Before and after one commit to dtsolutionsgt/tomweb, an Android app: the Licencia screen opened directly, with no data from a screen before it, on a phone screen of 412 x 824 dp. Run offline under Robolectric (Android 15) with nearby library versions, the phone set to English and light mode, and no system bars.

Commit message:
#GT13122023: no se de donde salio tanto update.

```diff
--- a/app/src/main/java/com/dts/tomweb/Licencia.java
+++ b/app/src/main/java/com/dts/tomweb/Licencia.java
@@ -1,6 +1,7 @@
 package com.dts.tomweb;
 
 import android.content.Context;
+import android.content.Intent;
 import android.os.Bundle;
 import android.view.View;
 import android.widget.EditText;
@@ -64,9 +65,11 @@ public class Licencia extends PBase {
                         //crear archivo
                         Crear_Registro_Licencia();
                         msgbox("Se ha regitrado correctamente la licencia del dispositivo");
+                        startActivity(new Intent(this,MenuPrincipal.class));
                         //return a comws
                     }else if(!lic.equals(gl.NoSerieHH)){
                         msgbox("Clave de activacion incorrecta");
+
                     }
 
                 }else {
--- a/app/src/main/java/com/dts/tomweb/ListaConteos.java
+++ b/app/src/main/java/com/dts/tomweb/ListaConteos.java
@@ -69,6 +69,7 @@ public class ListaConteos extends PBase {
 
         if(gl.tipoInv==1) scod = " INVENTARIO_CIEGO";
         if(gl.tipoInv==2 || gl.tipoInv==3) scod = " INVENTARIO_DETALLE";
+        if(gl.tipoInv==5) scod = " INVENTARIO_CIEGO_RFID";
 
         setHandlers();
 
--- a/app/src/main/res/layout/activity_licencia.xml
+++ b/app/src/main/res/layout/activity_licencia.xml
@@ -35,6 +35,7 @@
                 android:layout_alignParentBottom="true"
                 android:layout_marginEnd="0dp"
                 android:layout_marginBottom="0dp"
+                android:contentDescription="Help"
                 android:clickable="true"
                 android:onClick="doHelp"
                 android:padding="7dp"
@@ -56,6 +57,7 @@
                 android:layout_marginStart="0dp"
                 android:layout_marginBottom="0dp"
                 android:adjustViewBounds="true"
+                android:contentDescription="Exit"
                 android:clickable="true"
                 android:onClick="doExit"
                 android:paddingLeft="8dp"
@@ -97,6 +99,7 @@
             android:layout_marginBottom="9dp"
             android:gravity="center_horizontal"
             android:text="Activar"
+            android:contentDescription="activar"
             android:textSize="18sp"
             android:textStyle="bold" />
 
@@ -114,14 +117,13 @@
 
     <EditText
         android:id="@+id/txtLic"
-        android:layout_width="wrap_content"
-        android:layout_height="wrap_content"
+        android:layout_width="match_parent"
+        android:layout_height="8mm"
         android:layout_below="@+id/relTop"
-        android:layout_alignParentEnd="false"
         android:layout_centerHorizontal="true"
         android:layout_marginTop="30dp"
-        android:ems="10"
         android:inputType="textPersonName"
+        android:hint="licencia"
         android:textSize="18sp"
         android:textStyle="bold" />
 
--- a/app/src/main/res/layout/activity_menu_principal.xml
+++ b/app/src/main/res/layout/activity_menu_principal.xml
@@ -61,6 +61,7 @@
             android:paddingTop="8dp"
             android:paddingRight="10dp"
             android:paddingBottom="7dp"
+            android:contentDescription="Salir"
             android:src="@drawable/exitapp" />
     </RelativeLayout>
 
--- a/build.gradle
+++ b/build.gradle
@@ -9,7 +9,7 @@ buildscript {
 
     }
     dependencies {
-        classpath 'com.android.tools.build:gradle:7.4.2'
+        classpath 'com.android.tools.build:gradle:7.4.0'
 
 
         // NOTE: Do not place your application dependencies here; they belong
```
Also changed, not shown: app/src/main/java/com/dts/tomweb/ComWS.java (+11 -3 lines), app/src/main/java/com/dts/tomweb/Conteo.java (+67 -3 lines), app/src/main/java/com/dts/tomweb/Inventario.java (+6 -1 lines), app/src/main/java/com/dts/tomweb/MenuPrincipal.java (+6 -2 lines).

= = = = =

[TASK BRIEF] Please print all the data again exactly as given.

[RESPONSE BOX]
Before and after one commit to dtsolutionsgt/tomweb, an Android app: the Licencia screen opened directly, with no data from a screen before it, on a phone screen of 412 x 824 dp. Run offline under Robolectric (Android 15) with nearby library versions, the phone set to English and light mode, and no system bars.

Commit message:
#GT13122023: no se de donde salio tanto update.

```diff
--- a/app/src/main/java/com/dts/tomweb/Licencia.java
+++ b/app/src/main/java/com/dts/tomweb/Licencia.java
@@ -1,6 +1,7 @@
 package com.dts.tomweb;
 
 import android.content.Context;
+import android.content.Intent;
 import android.os.Bundle;
 import android.view.View;
 import android.widget.EditText;
@@ -64,9 +65,11 @@ public class Licencia extends PBase {
                         //crear archivo
                         Crear_Registro_Licencia();
                         msgbox("Se ha regitrado correctamente la licencia del dispositivo");
+                        startActivity(new Intent(this,MenuPrincipal.class));
                         //return a comws
                     }else if(!lic.equals(gl.NoSerieHH)){
                         msgbox("Clave de activacion incorrecta");
+
                     }
 
                 }else {
--- a/app/src/main/java/com/dts/tomweb/ListaConteos.java
+++ b/app/src/main/java/com/dts/tomweb/ListaConteos.java
@@ -69,6 +69,7 @@ public class ListaConteos extends PBase {
 
         if(gl.tipoInv==1) scod = " INVENTARIO_CIEGO";
         if(gl.tipoInv==2 || gl.tipoInv==3) scod = " INVENTARIO_DETALLE";
+        if(gl.tipoInv==5) scod = " INVENTARIO_CIEGO_RFID";
 
         setHandlers();
 
--- a/app/src/main/res/layout/activity_licencia.xml
+++ b/app/src/main/res/layout/activity_licencia.xml
@@ -35,6 +35,7 @@
                 android:layout_alignParentBottom="true"
                 android:layout_marginEnd="0dp"
                 android:layout_marginBottom="0dp"
+                android:contentDescription="Help"
                 android:clickable="true"
                 android:onClick="doHelp"
                 android:padding="7dp"
@@ -56,6 +57,7 @@
                 android:layout_marginStart="0dp"
                 android:layout_marginBottom="0dp"
                 android:adjustViewBounds="true"
+                android:contentDescription="Exit"
                 android:clickable="true"
                 android:onClick="doExit"
                 android:paddingLeft="8dp"
@@ -97,6 +99,7 @@
             android:layout_marginBottom="9dp"
             android:gravity="center_horizontal"
             android:text="Activar"
+            android:contentDescription="activar"
             android:textSize="18sp"
             android:textStyle="bold" />
 
@@ -114,14 +117,13 @@
 
     <EditText
         android:id="@+id/txtLic"
-        android:layout_width="wrap_content"
-        android:layout_height="wrap_content"
+        android:layout_width="match_parent"
+        android:layout_height="8mm"
         android:layout_below="@+id/relTop"
-        android:layout_alignParentEnd="false"
         android:layout_centerHorizontal="true"
         android:layout_marginTop="30dp"
-        android:ems="10"
         android:inputType="textPersonName"
+        android:hint="licencia"
         android:textSize="18sp"
         android:textStyle="bold" />
 
--- a/app/src/main/res/layout/activity_menu_principal.xml
+++ b/app/src/main/res/layout/activity_menu_principal.xml
@@ -61,6 +61,7 @@
             android:paddingTop="8dp"
             android:paddingRight="10dp"
             android:paddingBottom="7dp"
+            android:contentDescription="Salir"
             android:src="@drawable/exitapp" />
     </RelativeLayout>
 
--- a/build.gradle
+++ b/build.gradle
@@ -9,7 +9,7 @@ buildscript {
 
     }
     dependencies {
-        classpath 'com.android.tools.build:gradle:7.4.2'
+        classpath 'com.android.tools.build:gradle:7.4.0'
 
 
         // NOTE: Do not place your application dependencies here; they belong
```
Also changed, not shown: app/src/main/java/com/dts/tomweb/ComWS.java (+11 -3 lines), app/src/main/java/com/dts/tomweb/Conteo.java (+67 -3 lines), app/src/main/java/com/dts/tomweb/Inventario.java (+6 -1 lines), app/src/main/java/com/dts/tomweb/MenuPrincipal.java (+6 -2 lines).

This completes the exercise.